Records to process section start
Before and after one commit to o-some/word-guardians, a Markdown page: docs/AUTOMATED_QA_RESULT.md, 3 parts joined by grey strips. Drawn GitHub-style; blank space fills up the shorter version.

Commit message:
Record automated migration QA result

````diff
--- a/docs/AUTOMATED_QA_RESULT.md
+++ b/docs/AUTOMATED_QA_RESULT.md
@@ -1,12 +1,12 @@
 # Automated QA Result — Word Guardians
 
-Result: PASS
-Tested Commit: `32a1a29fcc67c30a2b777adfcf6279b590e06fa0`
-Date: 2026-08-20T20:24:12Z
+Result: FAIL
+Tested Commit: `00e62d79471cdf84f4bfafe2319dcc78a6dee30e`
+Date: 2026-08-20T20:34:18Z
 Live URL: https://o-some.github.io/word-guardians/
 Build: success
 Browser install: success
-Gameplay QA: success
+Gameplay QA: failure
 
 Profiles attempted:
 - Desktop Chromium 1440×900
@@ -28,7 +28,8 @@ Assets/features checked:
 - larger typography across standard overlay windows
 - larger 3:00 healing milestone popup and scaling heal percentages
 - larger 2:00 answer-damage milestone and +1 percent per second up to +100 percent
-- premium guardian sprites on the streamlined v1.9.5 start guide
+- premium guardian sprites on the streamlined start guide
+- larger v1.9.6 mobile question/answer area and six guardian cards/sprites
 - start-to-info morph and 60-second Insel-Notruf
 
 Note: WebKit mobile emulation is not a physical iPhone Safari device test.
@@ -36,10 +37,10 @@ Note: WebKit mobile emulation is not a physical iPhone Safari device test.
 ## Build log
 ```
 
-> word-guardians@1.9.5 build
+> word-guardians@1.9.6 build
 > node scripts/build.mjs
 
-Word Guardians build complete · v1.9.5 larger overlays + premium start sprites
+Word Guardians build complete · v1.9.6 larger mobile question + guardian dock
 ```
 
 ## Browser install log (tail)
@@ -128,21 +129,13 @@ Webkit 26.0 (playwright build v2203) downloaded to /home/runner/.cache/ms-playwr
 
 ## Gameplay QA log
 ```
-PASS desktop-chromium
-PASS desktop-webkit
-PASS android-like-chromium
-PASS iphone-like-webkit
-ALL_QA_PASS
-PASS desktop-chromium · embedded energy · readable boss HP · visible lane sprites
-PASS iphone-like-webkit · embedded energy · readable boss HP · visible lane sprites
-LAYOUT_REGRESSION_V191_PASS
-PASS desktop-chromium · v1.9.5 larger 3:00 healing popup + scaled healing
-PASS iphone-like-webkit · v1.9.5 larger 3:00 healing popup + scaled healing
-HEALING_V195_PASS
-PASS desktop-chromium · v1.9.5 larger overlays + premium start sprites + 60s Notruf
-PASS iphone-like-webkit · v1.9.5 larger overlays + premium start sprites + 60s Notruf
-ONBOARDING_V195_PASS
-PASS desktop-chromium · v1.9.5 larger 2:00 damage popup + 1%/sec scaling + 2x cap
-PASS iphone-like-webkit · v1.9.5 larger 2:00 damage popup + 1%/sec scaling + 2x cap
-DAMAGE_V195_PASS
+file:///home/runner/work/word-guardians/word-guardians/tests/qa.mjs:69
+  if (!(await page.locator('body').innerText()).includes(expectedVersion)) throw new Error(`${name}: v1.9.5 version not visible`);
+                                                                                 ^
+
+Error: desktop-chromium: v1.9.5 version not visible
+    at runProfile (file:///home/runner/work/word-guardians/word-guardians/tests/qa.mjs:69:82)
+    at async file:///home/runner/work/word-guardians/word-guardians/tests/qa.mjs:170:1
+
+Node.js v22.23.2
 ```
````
Records to process section end
◆ Task objective ◆
Which lines of the data include the string "device"? Find them and copy each one.

◆ Task output ◆
 Note: WebKit mobile emulation is not a physical iPhone Safari device test.
@@ -36,10 +37,10 @@ Note: WebKit mobile emulation is not a physical iPhone Safari device test.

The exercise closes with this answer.